### BRIEF
For the word "color", work out how many lines in the records below contain it and state that count alone.

- - - - -

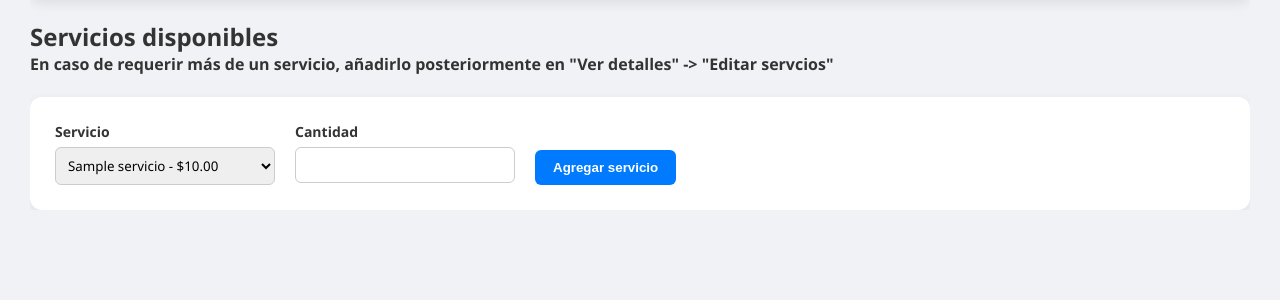
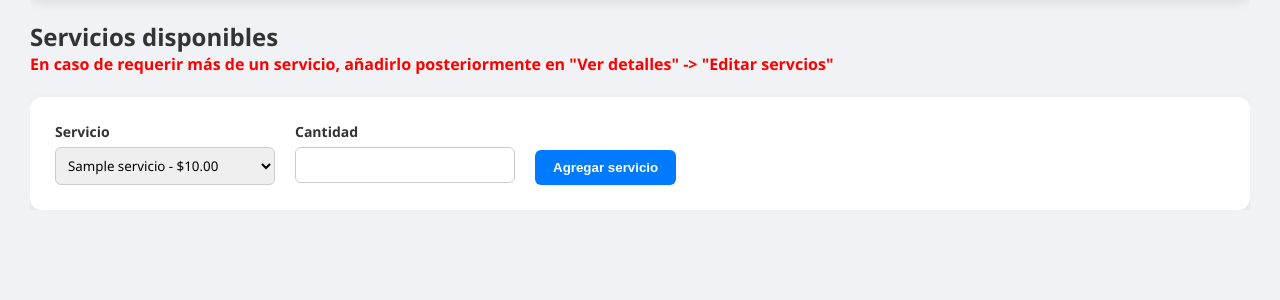
Before and after one commit to Gonzalo-721/Proyecto, a Flask app: page /servicios in a window 1280 px wide. Shown: the part 154-454 px from the top of the page. Run offline with Flask 3, Linux system fonts and the light colour scheme; the visitor is signed in with stand-in values (Sample User, id 1); tables that the repository leaves empty hold one stand-in row (values such as "Sample post").

Commit message:
Update servicios.css

```diff
--- a/static/css/servicios.css
+++ b/static/css/servicios.css
@@ -139,3 +139,7 @@ body {
 .btn:hover {
     background-color: var(--primary-dark);
 }
+
+.danger {
+    color: red;
+}
```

- - - - -

### WRITTEN ANSWER
2